The word "size" marks the lines to copy; find all of them in the entries below.

*** SUPPLIED DATA ***

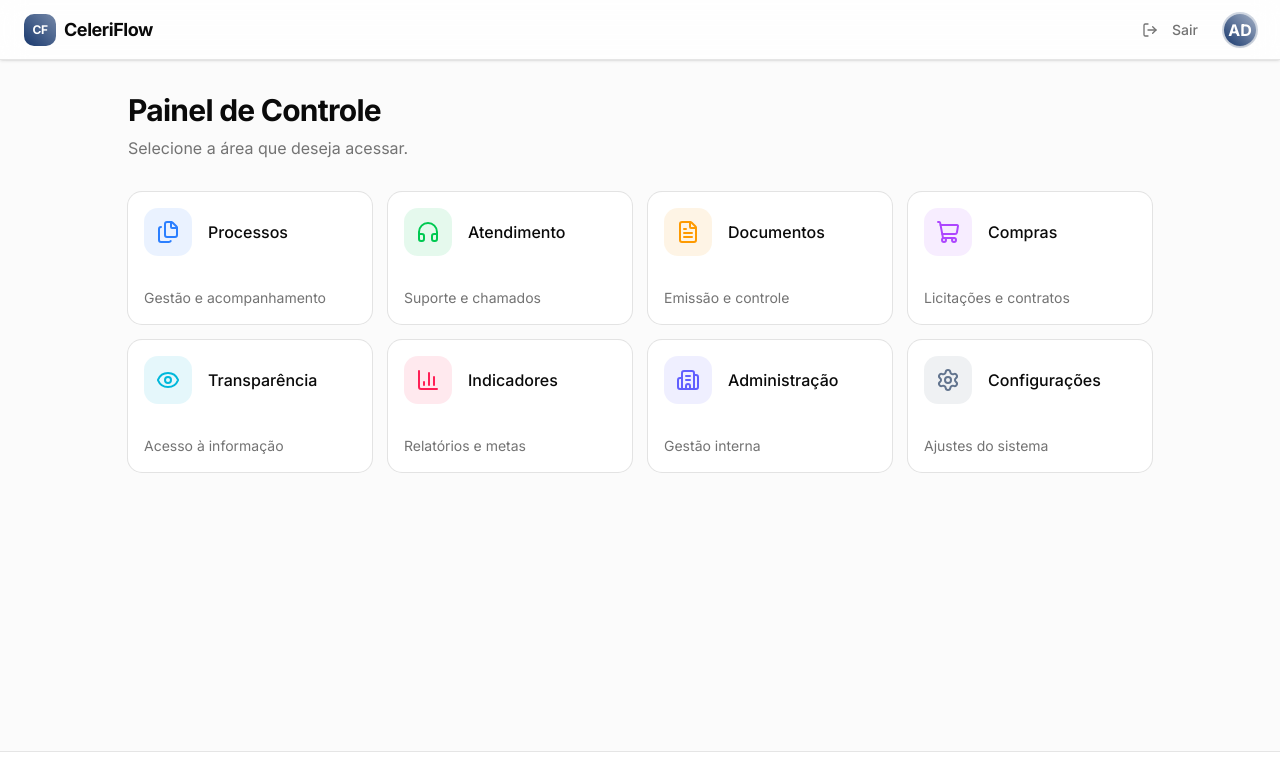
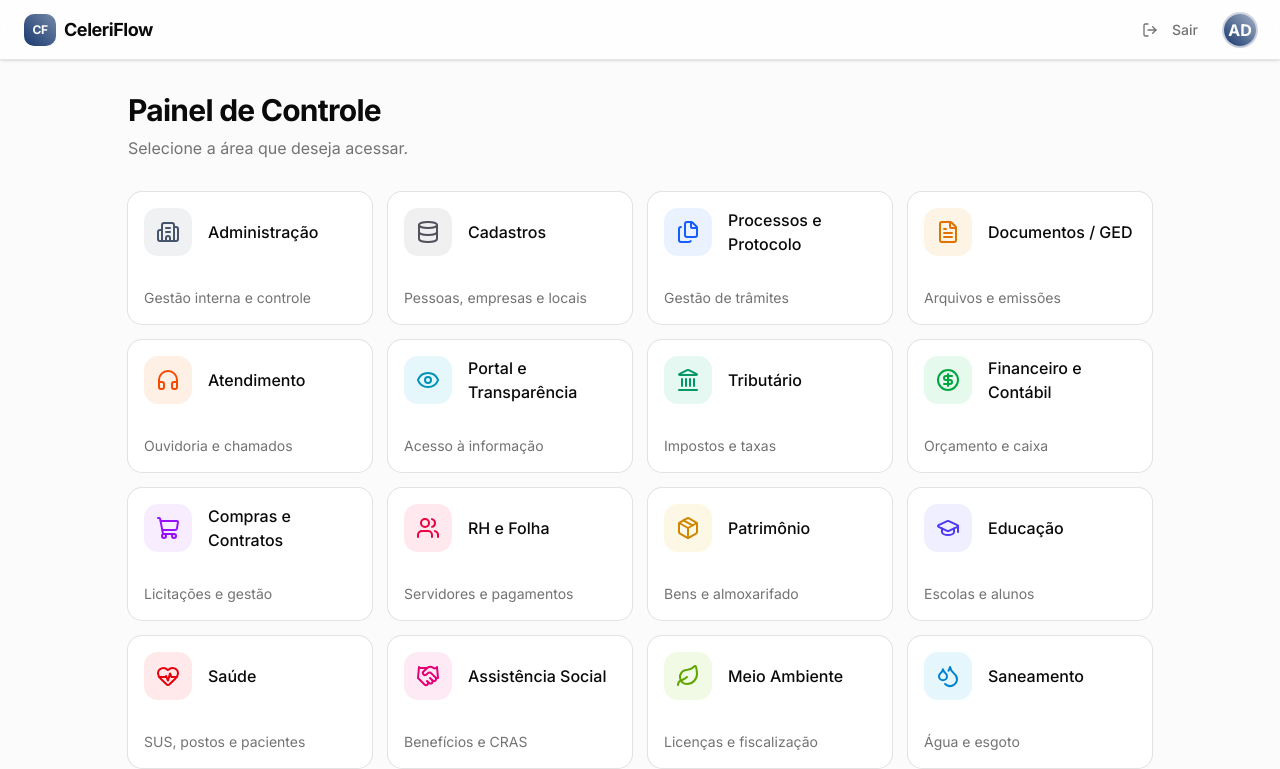
Before and after one commit to thiagomorcatty/CeleriFlow-base, a Next.js app: page /app-domain/dashboard in a window 1280 px wide. Shown: the top 769 px of the page. Built offline with nearby package versions, Linux system fonts and the light colour scheme.

Commit message:
feat: add all 18 modules to dashboard cards

```diff
--- a/src/app/app-domain/dashboard/page.tsx
+++ b/src/app/app-domain/dashboard/page.tsx
@@ -8,18 +8,39 @@ import {
   Eye,
   BarChart3,
   Building2,
-  Settings
+  Settings,
+  Database,
+  Landmark,
+  CircleDollarSign,
+  Users,
+  Package,
+  GraduationCap,
+  HeartPulse,
+  Handshake,
+  Leaf,
+  Droplets,
+  Gavel
 } from "lucide-react";
 
 const menuItems = [
-  { name: "Processos", description: "Gestão e acompanhamento", href: "/processos", icon: Files, color: "text-blue-500", bg: "bg-blue-500/10" },
-  { name: "Atendimento", description: "Suporte e chamados", href: "/atendimento", icon: HeadphonesIcon, color: "text-green-500", bg: "bg-green-500/10" },
-  { name: "Documentos", description: "Emissão e controle", href: "/documentos", icon: FileText, color: "text-amber-500", bg: "bg-amber-500/10" },
-  { name: "Compras", description: "Licitações e contratos", href: "/compras", icon: ShoppingCart, color: "text-purple-500", bg: "bg-purple-500/10" },
-  { name: "Transparência", description: "Acesso à informação", href: "/transparencia", icon: Eye, color: "text-cyan-500", bg: "bg-cyan-500/10" },
-  { name: "Indicadores", description: "Relatórios e metas", href: "/indicadores", icon: BarChart3, color: "text-rose-500", bg: "bg-rose-500/10" },
-  { name: "Administração", description: "Gestão interna", href: "/administracao", icon: Building2, color: "text-indigo-500", bg: "bg-indigo-500/10" },
-  { name: "Configurações", description: "Ajustes do sistema", href: "/configuracoes", icon: Settings, color: "text-slate-500", bg: "bg-slate-500/10" },
+  { name: "Administração", description: "Gestão interna e controle", href: "/administracao", icon: Building2, color: "text-slate-600", bg: "bg-slate-500/10" },
+  { name: "Cadastros", description: "Pessoas, empresas e locais", href: "/cadastros", icon: Database, color: "text-zinc-600", bg: "bg-zinc-500/10" },
+  { name: "Processos e Protocolo", description: "Gestão de trâmites", href: "/processos", icon: Files, color: "text-blue-600", bg: "bg-blue-500/10" },
+  { name: "Documentos / GED", description: "Arquivos e emissões", href: "/documentos", icon: FileText, color: "text-amber-600", bg: "bg-amber-500/10" },
+  { name: "Atendimento", description: "Ouvidoria e chamados", href: "/atendimento", icon: HeadphonesIcon, color: "text-orange-600", bg: "bg-orange-500/10" },
+  { name: "Portal e Transparência", description: "Acesso à informação", href: "/transparencia", icon: Eye, color: "text-cyan-600", bg: "bg-cyan-500/10" },
+  { name: "Tributário", description: "Impostos e taxas", href: "/tributario", icon: Landmark, color: "text-emerald-600", bg: "bg-emerald-500/10" },
+  { name: "Financeiro e Contábil", description: "Orçamento e caixa", href: "/financeiro", icon: CircleDollarSign, color: "text-green-600", bg: "bg-green-500/10" },
+  { name: "Compras e Contratos", description: "Licitações e gestão", href: "/compras", icon: ShoppingCart, color: "text-purple-600", bg: "bg-purple-500/10" },
+  { name: "RH e Folha", description: "Servidores e pagamentos", href: "/rh", icon: Users, color: "text-rose-600", bg: "bg-rose-500/10" },
+  { name: "Patrimônio", description: "Bens e almoxarifado", href: "/patrimonio", icon: Package, color: "text-yellow-600", bg: "bg-yellow-500/10" },
+  { name: "Educação", description: "Escolas e alunos", href: "/educacao", icon: GraduationCap, color: "text-indigo-600", bg: "bg-indigo-500/10" },
+  { name: "Saúde", description: "SUS, postos e pacientes", href: "/saude", icon: HeartPulse, color: "text-red-600", bg: "bg-red-500/10" },
+  { name: "Assistência Social", description: "Benefícios e CRAS", href: "/social", icon: Handshake, color: "text-pink-600", bg: "bg-pink-500/10" },
+  { name: "Meio Ambiente", description: "Licenças e fiscalização", href: "/meio-ambiente", icon: Leaf, color: "text-lime-600", bg: "bg-lime-500/10" },
+  { name: "Saneamento", description: "Água e esgoto", href: "/saneamento", icon: Droplets, color: "text-sky-600", bg: "bg-sky-500/10" },
+  { name: "Câmara Municipal", description: "Processo legislativo", href: "/legislativo", icon: Gavel, color: "text-stone-600", bg: "bg-stone-500/10" },
+  { name: "Configurações", description: "Sistema e integrações", href: "/configuracoes", icon: Settings, color: "text-slate-800", bg: "bg-slate-500/20" },
 ];
 
 export default function PainelPage() {
```
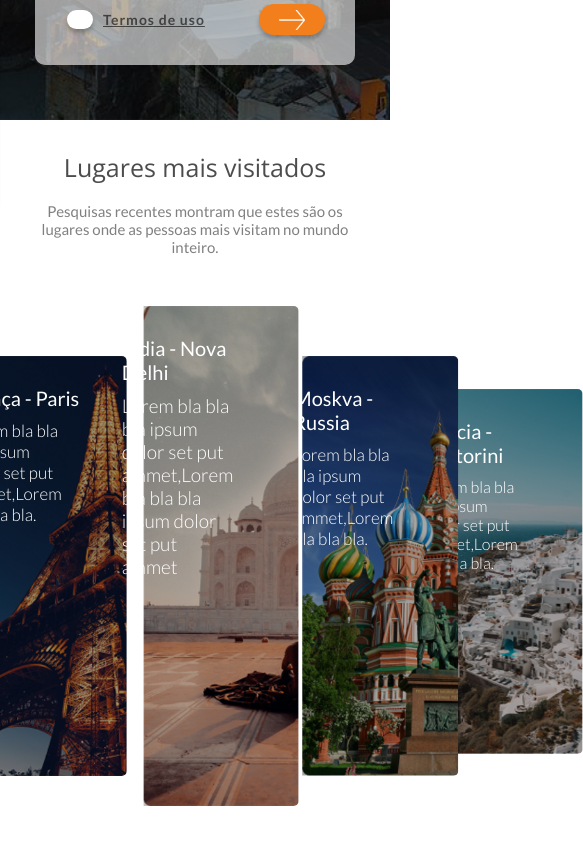
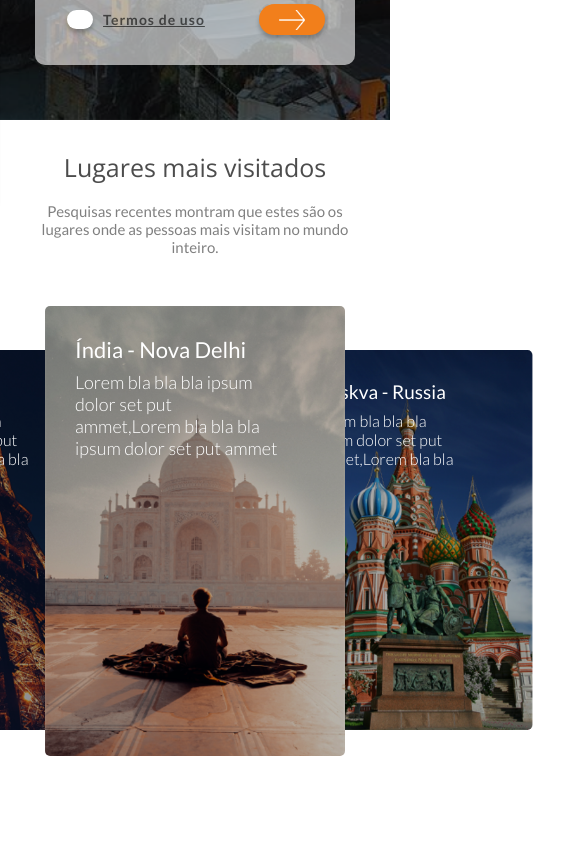
Before and after one commit to henrique2003/app-tcxp, a React (Create React App) app: page / in a window 390 px wide. Shown: the part 638-1482 px from the top of the page, 583 px wide, since content can reach past the window. Built offline with nearby package versions, Linux system fonts and the light colour scheme.

Commit message:
style: responsive cards of most visiteds tablets

```diff
--- a/src/pages/Home/components/MostTravel/components/Card/style.ts
+++ b/src/pages/Home/components/MostTravel/components/Card/style.ts
@@ -5,51 +5,60 @@ interface Props {
 }
 
 export const StyledCard = styled.div<Props>`
-  /* max-width: 350px; */
   position: absolute;
   top: 50%;
   left: 50%;
   height: 500px;
-  max-width: 350px;
-  background: url(${props => props.image});
+  width: 350px;
+  background: url(${(props) => props.image});
   background-size: cover;
   background-position: -50%, -50%;
   background-repeat: no-repeat;
   border-radius: 5px;
 
   &:nth-child(3) {
-    transform: translateX( -50%);
+    transform: translateX(-50%);
     z-index: 5;
 
     .content {
+      h5 {
+        font-size: 23px;
+      }
+
       p {
         font-size: 19px;
       }
     }
   }
 
-  &:nth-child(2), &:nth-child(4) {
+  &:nth-child(2),
+  &:nth-child(4) {
     height: 420px;
-    max-width: 300px;
+    width: 300px;
     margin-top: 50px;
     z-index: 4;
   }
 
   &:nth-child(2) {
-    transform: translateX( -135%);
+    transform: translateX(-135%);
   }
 
   &:nth-child(4) {
-    transform: translateX( 35%);
+    transform: translateX(35%);
   }
 
-  &:first-child, &:last-child {
+  &:first-child,
+  &:last-child {
     height: 365px;
-    max-width: 280px;
+    width: 280px;
     margin-top: 83px;
     z-index: 3;
 
     .content {
+      h5 {
+        font-size: 18px;
+      }
+
       p {
         font-size: 16px;
       }
@@ -80,4 +89,48 @@ export const StyledCard = styled.div<Props>`
       padding-right: 35px;
     }
   }
+
+  /* hide first and last card */
+  @media (max-width: 1200px) {
+    &:first-child,
+    &:last-child {
+      display: none;
+    }
+  }
+
+  /* Tablets */
+  @media (max-width: 900px) {
+    height: 450px;
+    width: 300px;
+
+    &:nth-child(3) {
+      .content {
+        h5 {
+          font-size: 22px;
+        }
+
+        p {
+          font-size: 18px;
+        }
+      }
+    }
+
+    &:nth-child(2),
+    &:nth-child(4) {
+      height: 380px;
+      width: 250px;
+      margin-top: 44px;
+    }
+
+    .content {
+      h5 {
+        font-size: 19px;
+      }
+
+      p {
+        font-size: 16px;
+        margin-top: 8px;
+      }
+    }
+  }
 `
```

*** End of SUPPLIED DATA ***

### FINISHED TASK:
   background-size: cover;
+        font-size: 23px;
         font-size: 19px;
+        font-size: 18px;
         font-size: 16px;
+          font-size: 22px;
+          font-size: 18px;
+        font-size: 19px;
+        font-size: 16px;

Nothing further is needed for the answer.